Law School.
14
Divinagracia, Jr. v. Sto. Tomas, 244 SCRA 595 [1995].
15
Melendres, Jr. v. Comelec, 319 SCRA 262 [1999], citing Leveriza v. IAC, 153 SCRA 282 [1988].
16
Peralta v. Civil Service Commission, 212 SCRA 425 [1992], citing Victorias Milling Co., Inc. v. SSS, 114
Phil. 555 [1962].
17
Ibid., citing Sagun v. PHHC, 162 SCRA 411 [1988].
18
R.A. No. 7638 has since transferred the non-price regulatory jurisdiction, powers and functions of the ERB
to the Department of Energy.
19
Garcia v. Corona, supra; See Separate Opinion of Mr. Justice Panganiban.
20
Ibid.
21
American Tobacco Co. v. U.S., 328 U.S. 781; 90 L Ed. 1575.
22
R.A. No. 7638.
23
Tatad v. Secretary of the Department of Energy, 281 SCRA 330 [1997].
24
Id., p. 358, citing Gellhorn, Anti Trust Law and Economics in a Nutshell, 1986 ed. p. 45.
25
G.R. No. 114923 Rollo, pp. 122-147.
26
Lo v. CA, G.R. No. 128667, 17 December 1999, 321 SCRA 190, citing Timbancaya v. Vicente, 9 SCRA
854 [1963]; Itogon-Suyoc Mines v. Office of the President, 270 SCRA 63 [1997].
27
Manalo v. Roldan-Confesor, 215 SCRA 808 [1992].
28
Atlas Consolidated Mining & Development Corporation v. Factoran, 154 SCRA 49 [1987]; Naval v.

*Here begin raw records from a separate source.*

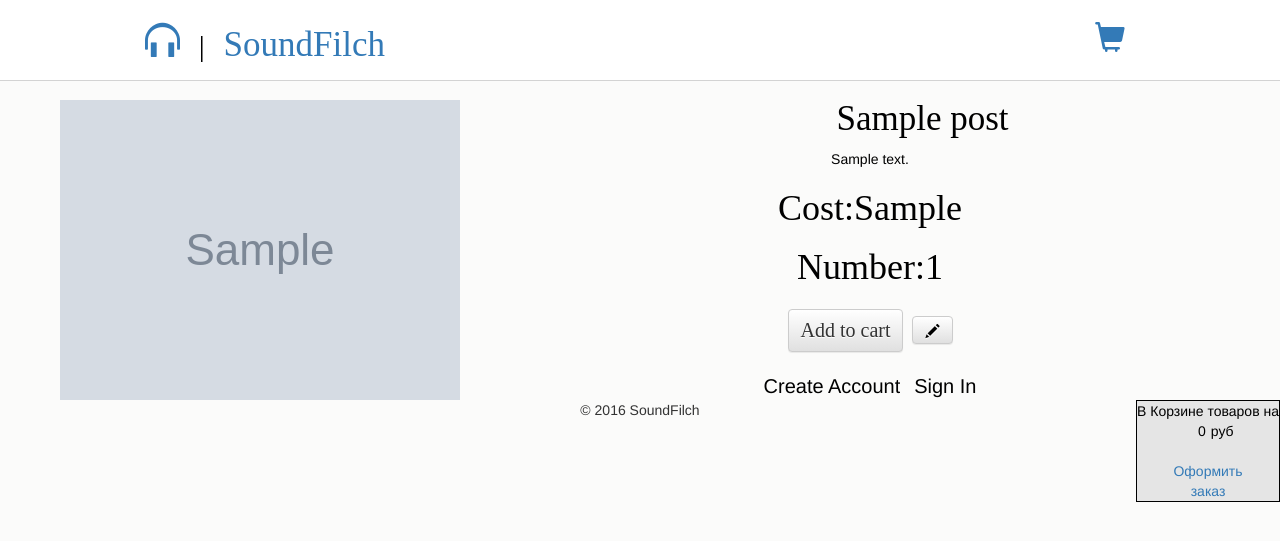
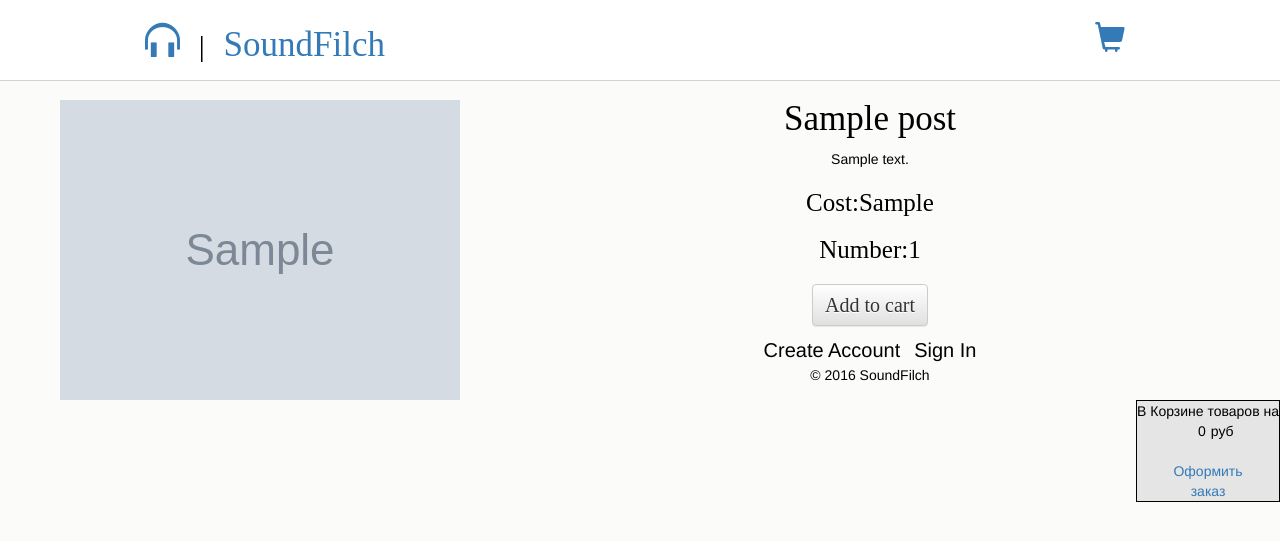
Before and after one commit to feelemon/OnlineMagazine, a Django app: page /post/1/ in a window 1280 px wide. Shown: the top 541 px of the page. Run offline with Django 3.2, Linux system fonts and the light colour scheme; tables that the repository leaves empty hold one stand-in row (values such as "Sample post"); grey boxes marked "Sample" are stand-in pictures; parts of the project's set-up code (start-up, migrations or seed data) failed here and were passed over; some libraries are stand-ins or nearby versions.

Commit message:
report-23.06.16

```diff
--- a/magazine/static/css/magazine.css
+++ b/magazine/static/css/magazine.css
@@ -31,8 +31,16 @@ h1, h2, h3, h4 {
     font-size: 40px;
 }
 
+.name1 {
+    margin-left: 105px;
+    text-decoration: none;
+    font-size: 35px;
+    font-family: "Billabong";
+    color: black;
+}
+
 .name {
-    margin-left: 105px;
+    /*margin-left: 105px;*/
     text-decoration: none;
     font-size: 35px;
     font-family: "Billabong";
@@ -264,13 +272,20 @@ h1, h2, h3, h4 {
 
 .tsvet {
     /*background-color: gold;*/
+    margin-top: 25px;
+    margin-bottom: 25px;
 }
 
 .backet .row img, .backet .row .name, .backet .row .price, .backet .row .delete {
     display: inline-block;
     vertical-align: middle;
     width: 30%;
-    font-size: 14px;
+    font-size: 25px;
+}
+
+.text {
+    margin-left: 25px;
+    margin-right: 25px;
 }
 .backet .row img {
     max-height: 100px;
--- a/magazine/static/js/mapbasics.js
+++ b/magazine/static/js/mapbasics.js
@@ -4,11 +4,11 @@
 
         function init(){
             myMap = new ymaps.Map("map", {
-                center: [55.76, 37.64],
-                zoom: 7
+               center: [55.87513027, 38.7936151],
+                zoom: 9
             });
 
-            myPlacemark = new ymaps.Placemark([55.76, 37.64], {
+            myPlacemark = new ymaps.Placemark([55.87, 38.79], {
                 hintContent: 'Москва!',
                 balloonContent: 'Столица России'
             });
--- /dev/null
+++ b/magazine/static/js/spisok.js
@@ -0,0 +1,5 @@
+/**
+ * Created by Feelemon on 23.06.16.
+ */
+
+spisok = [];
--- a/magazine/templates/magazine/base.html
+++ b/magazine/templates/magazine/base.html
@@ -18,6 +18,7 @@
 {#<script type="text/javascript" src="http://yoursite.ru/js/jquery.cookie.js"></script>#}
     <script src="https://code.jquery.com/jquery-2.1.4.min.js"></script>
     <script src="{% static 'js/jquery.cookie.js' %}"></script>
+    <script src="{% static 'js/spisok.js' %}"></script>
 {#    <script src="https://ajax.googleapis.com/ajax/libs/jquery/1.11.3/jquery.min.js"></script> <!-- Библиотека jQuery -->#}
 
 
@@ -25,7 +26,7 @@
 <body>
 <div class="page-header">
     <a class="top-menu">
-        <div class="name">
+        <div class="name1">
             <span class="icon"><a class="glyphicon glyphicon-headphones" href="/"></a> </span>
             <span style='padding-left:10px;'></span>
             <span class="slash">|</span>
--- a/magazine/templates/magazine/locus.html
+++ b/magazine/templates/magazine/locus.html
@@ -13,11 +13,11 @@
     <div id="map" class="focus" style=" height: 400px"></div>
     <p style="margin-left: 15px; margin-right: 15px">SoundFilch is the world’s leading social sound platform where anyone can create sounds and share them everywhere.
 
-Recording and uploading sounds to SoundCloud lets people easily share them privately with their friends or publicly to blogs, sites and social networks.
+Recording and uploading sounds to SoundFilch lets people easily share them privately with their friends or publicly to blogs, sites and social networks.
 
 It takes just a click to share sounds to Twitter, Tumblr, Facebook and Foursquare.
 
-SoundCloud can be accessed anywhere using the official iPhone and Android apps, as well as hundreds of creation and sharing apps built on the SoundCloud platform.
+SoundFilch can be accessed anywhere using the official iPhone and Android apps, as well as hundreds of creation and sharing apps built on the SoundFilch platform.
 
 Don't have a free account yet?</p>
     </body>
--- a/magazine/templates/magazine/post_detail.html
+++ b/magazine/templates/magazine/post_detail.html
@@ -11,24 +11,24 @@
         {#            {% if post.published_date %}#}
 
         {#            {% endif %}#}
-
-        <h1><span class="name"> {{ post.title }}</span></h1>
-        <p>{{ post.text|linebreaks }}</p>
+        <div class="fix">
+        <h1 style="text-align: center"><span class="name"> {{ post.title }}</span></h1>
+        <span class="text">{{ post.text|linebreaks }}</span>
         {% if post.cost != '0' %}
              <div class="cart"> В Корзине товаров на <span class="sum"> 0 </span><br>
         <a class="oformit" onclick="ShowMoney()">Оформить заказ</a> </div>
-        <h1>Cost:<span class="value">{{post.cost}}</span></h1>
-        <h1>Number:<span class="col">{{post.number}}</span></h1>
+        <h1 style="font-size: 25px">Cost:<span class="value">{{post.cost}}</span></h1>
+        <h1 style="font-size: 25px">Number:<span class="col">{{post.number}}</span></h1>
         <h1 align="center">
 {#            <a id = "post{{ post.author.id }}" class="btn btn-default" href="{% url 'cart' %}"><span class="glyphicon glyphicon-download"></span></a>#}
             <a href="#" class="buy"> <div class="btn btn-default"> <span style="font-family: 'Billabong'; font-size: 20px"> Add to cart </span></div></a>
-            <a class="btn btn-default" href="{% url 'post_edit' pk=post.pk %}"><span
-                    class="glyphicon glyphicon-pencil"></span></a>
+{#            <a class="btn btn-default" href="{% url 'post_edit' pk=post.pk %}"><span#}
+{#                    class="glyphicon glyphicon-pencil"></span></a>#}
 
             {% else %}
             <h1> Sold Out </h1>
-            <a class="btn btn-default" href="{% url 'post_edit' pk=post.pk %}"><span
-                    class="glyphicon glyphicon-pencil"></span></a>
+{#            <a class="btn btn-default" href="{% url 'post_edit' pk=post.pk %}"><span#}
+{#                    class="glyphicon glyphicon-pencil"></span></a>#}
         </h1>
 {#        <div class="date">#}
 {#            {{ post.published_date }}#}
@@ -69,6 +69,7 @@
 {#            var col = $('.col').text();#}
             $.each(json, function(index, value) {
                 sum = sum + parseInt(value['price']);
+{#                spisok = spisok.append(String(value['name']));#}
 {#                col = col - 1;#}
             });
             $('.cart .sum').text(parseInt(sum));
```
Also changed, not shown: magazine/templates/magazine/backet.html (+9 -3 lines), magazine/templates/magazine/payment.html (+30 -2 lines), magazine/views.py (+8 -0 lines).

Panday, 321 SCRA 290 [1999], citing Lachica v. Flordeliza, 254 SCRA 278 [1996], citing Santos v. CA, 229
SCRA 524 [1994]; Trans-Asia, Phils. Employees Association v. NLRC, 320 SCRA 547 [1999]; Benguet
Corporation v. NLRC, 318 SCRA 106 [1999]; Phil. Veterans Bank v. NLRC, 317 SCRA 510 [1999];
Consolidated Food Corp. v. NLRC, 315 SCRA 129 [1999]; GSIS v. Gabriel, 308 SCRA 705 [1999]; Pimentel
v. CA, 307 SCRA 38 [1999].
29
Gonzales v. NLRC, 313 SCRA 169 [1999], citing Ang Tibay v. CIR, 69 Phil. 635 [1940]; Audion Electric
Co., Inc. v. NLRC, 308 SCRA 340 [1999]; Association of Independent Unions in the Phils. v. NLRC, 305
SCRA 219 [1999].
30
CA Decision, p. 5, par. 4.
31
G.R. No. 114923 Rollo, pp. 122-124.
32
Ibid., pp. 125-147 passim.
33
Id., pp. 253-259.
34
Id., pp. 244-252.
35
Id., p. 247.
36
Id., pp. 260-266.
37
Id., p. 263.
38
Meralco v. Pasay Transportation Co., 66 Phil. 36 [1938].
39
Ibid.
40
Ice and Cold Storage v. Valero, 85 Phil. 10 [1949], citing Santos Vda. de Pilares v. Arranze, G.R. No.
45462, 28 July 1938.